Lawn diseases can damage your lawn. Here is a continuation of lawn diseases started in "Lawn Diseases- Part 1".
Indicated by purplish black, dark reddish brown, chocolate brown,light gray, or tan spots on leaves and stems. The spots can be round or oblong and may cause entire colonies of grass to turn yellow. Turf becomes thin, weak, or dying out in round to irregular spots that enlarge during summer months. Most affected grasses are Delta, Kenblue, and Park Kentucky bluegrass.
Cultural control: Reduce the amount of shade. Improve aeration for better water drainage. Mow at top limit of cutting height.
These occur in lawns that are low I nutrients and fertility with poor drainage, high acidity, too much shade, improper watering, or a combination of these. They appear as light green to dark, fuzzy, or slimy growths that cover soil, grass, or objects such as rocks and garden ornaments. Most affected grasses are all grasses where the above mentioned conditions predominate.
Cultural control: Aerate well, rake affected area, remove causes of excess shade, use fertilizer such as ammonium sulfate.
This mildew grows when nights are cool and days are warm. They occur mostly on bluegrasses and fescues. The mildew color is white, gray-white, and brown. Patches can be seen on leaves in shaded or poorly drained areas. The leaves can possibly yellow and wither. This is most serious on new plantings. Most affected grasses are Bermuda grass, Kentucky bluegrass, and zoysia grass.

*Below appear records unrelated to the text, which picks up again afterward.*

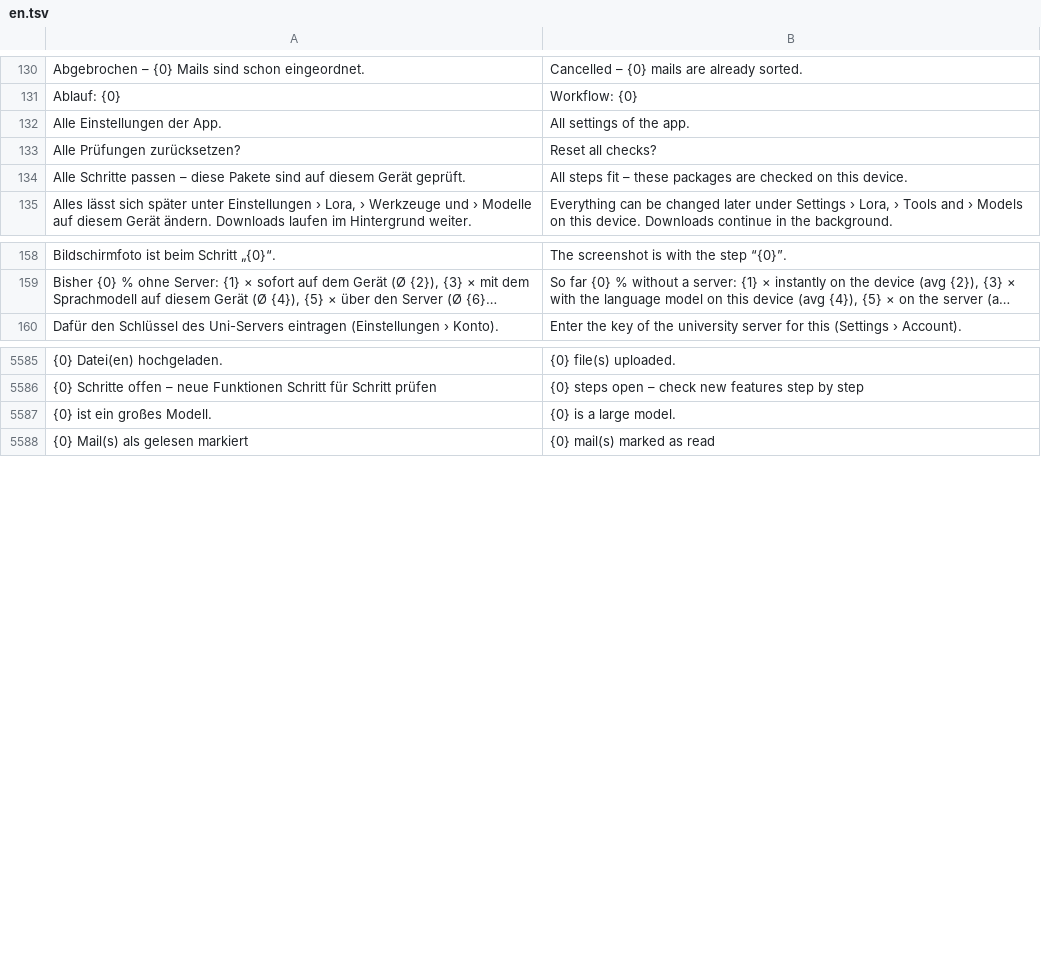
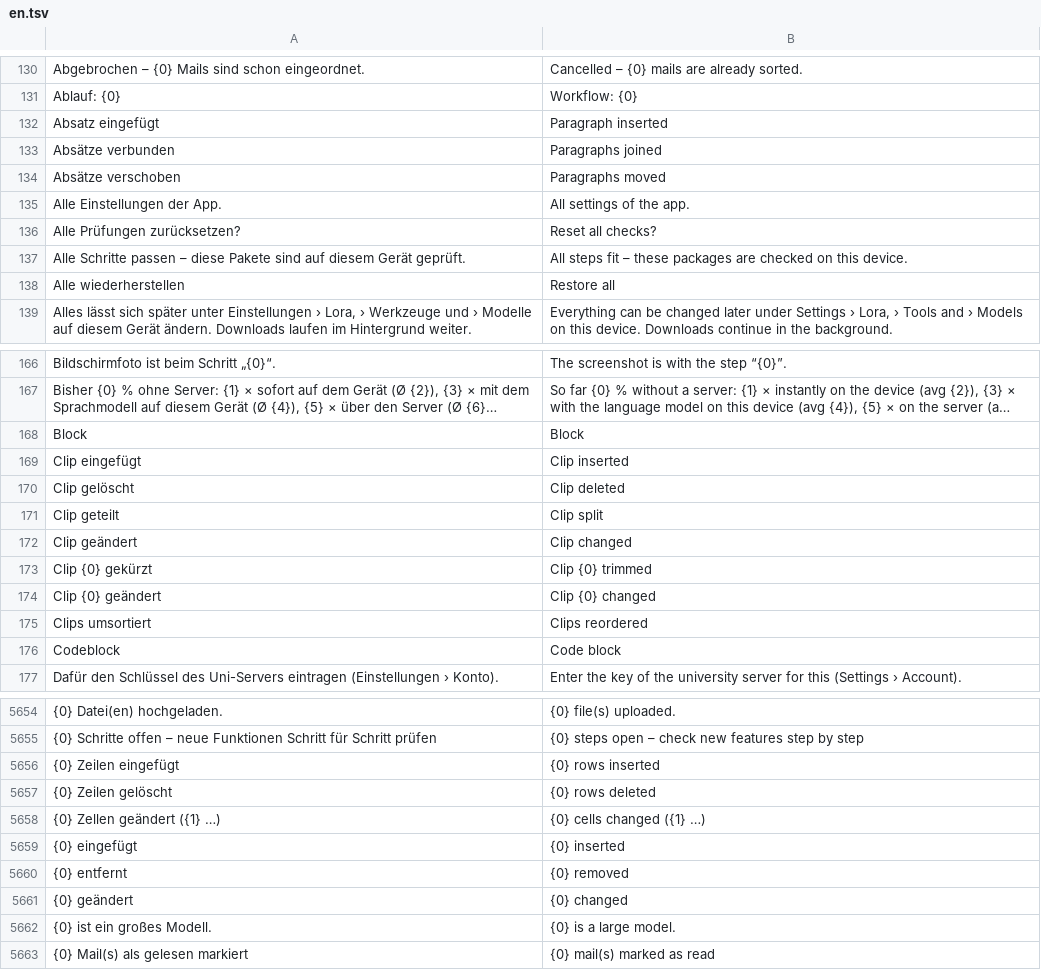
Before and after one commit to ADEU-TUD/Kana, a TSV file: app/src/main/resources/i18n/en.tsv, drawn as a sheet; only a part is shown, gaps mark what is left out; long unchanged cells end in …; the diff covers the shown part only; the diff names each change by its address in the sheet, - before the commit and + after, or states it on an @@ line.

```diff
--- a/app/src/main/resources/i18n/en.tsv
+++ b/app/src/main/resources/i18n/en.tsv
+row 132: Absatz eingefügt | Paragraph inserted
+row 133: Absätze verbunden | Paragraphs joined
+row 134: Absätze verschoben | Paragraphs moved
+row 138: Alle wiederherstellen | Restore all
+row 168: Block | Block
+row 169: Clip eingefügt | Clip inserted
+row 170: Clip gelöscht | Clip deleted
+row 171: Clip geteilt | Clip split
+row 172: Clip geändert | Clip changed
+row 173: Clip {0} gekürzt | Clip {0} trimmed
+row 174: Clip {0} geändert | Clip {0} changed
+row 175: Clips umsortiert | Clips reordered
+row 176: Codeblock | Code block
+row 5656: {0} Zeilen eingefügt | {0} rows inserted
+row 5657: {0} Zeilen gelöscht | {0} rows deleted
+row 5658: {0} Zellen geändert ({1} …) | {0} cells changed ({1} …)
+row 5659: {0} eingefügt | {0} inserted
+row 5660: {0} entfernt | {0} removed
+row 5661: {0} geändert | {0} changed
```
Also changed, not shown: 58 added rows elsewhere in this file, 11 other files.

This disease is sometimes called Pink Patch. It affects mostly fescues, bent, and bluegrasses. Irregularly shaped pink patches of dead grass 2 to 6 inches or more in diameter develop during cool, damp weather in spring, fall, and winter. Usually only leaves are affected. If the disease is very sever, patches turn brown and die. Characteristic: coral-pink threads bind leaves together. Most affected grasses: kentucky bluegrass, red fescue, and ryegrass.
Cultural control: Use more nitrogen

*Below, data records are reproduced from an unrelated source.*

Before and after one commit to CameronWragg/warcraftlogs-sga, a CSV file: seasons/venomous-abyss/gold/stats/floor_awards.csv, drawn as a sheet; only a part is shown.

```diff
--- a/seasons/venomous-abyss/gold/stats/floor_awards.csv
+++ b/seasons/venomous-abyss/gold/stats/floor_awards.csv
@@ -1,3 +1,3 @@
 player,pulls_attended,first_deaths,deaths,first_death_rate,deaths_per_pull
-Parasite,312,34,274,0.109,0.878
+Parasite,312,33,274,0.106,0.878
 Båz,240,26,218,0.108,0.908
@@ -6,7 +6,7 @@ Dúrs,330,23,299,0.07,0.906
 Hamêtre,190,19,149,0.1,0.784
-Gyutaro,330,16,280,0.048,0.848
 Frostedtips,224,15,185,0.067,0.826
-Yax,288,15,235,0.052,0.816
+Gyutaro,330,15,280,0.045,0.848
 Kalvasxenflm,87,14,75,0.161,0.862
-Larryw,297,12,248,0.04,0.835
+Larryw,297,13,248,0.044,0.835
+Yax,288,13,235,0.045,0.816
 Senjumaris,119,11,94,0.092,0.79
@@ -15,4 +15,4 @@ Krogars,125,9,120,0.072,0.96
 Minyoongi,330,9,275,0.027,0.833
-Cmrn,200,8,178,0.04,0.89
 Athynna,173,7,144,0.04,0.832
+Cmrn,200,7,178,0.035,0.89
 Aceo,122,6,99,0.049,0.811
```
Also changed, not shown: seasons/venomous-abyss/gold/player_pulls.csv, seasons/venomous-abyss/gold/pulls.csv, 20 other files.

This problem is indicated by orange, reddish-brown, yellow, or black powdery deposits on leaves and leaf sheaths. If severe, leaves may yellow, wither, and die. Grass may be thinned, weakened, and more susceptible to drought, winter injury, and other diseases. Most affected grasses are Kentucky bluegrass and rye grass. All commonly grown grasses are susceptible.
Long or short stripes in leaves that rupture and release dark brown or black powdery masses. Sometimes leaves are shredded, wilted, and withered. Grass can yellow and later die in patches 2 to 8 inches in diameter. Most affected grasses are bent grass and Kentucky bluegrass.
Cultural control: Do not overwater. Aerate regularly and keep thatch to a minimum.
This appears in warm weather following heavy watering or rains. Small white, gray, or yellow slimy masses that grow up and over grass surfaces in round to irregular patches, shading or discoloring otherwise healthy turf. Masses dry to form bluish, gray, yellow, black, or white powdery white growths. Most affected grasses are common Kentucky bluegrass, zoysia grass, bent grass, and fescue.
Cultural control: Aerate profusely. Dethatch even if thatch layer is less than one-third inch. Cut grass to lowest limit of height for your recommended variety.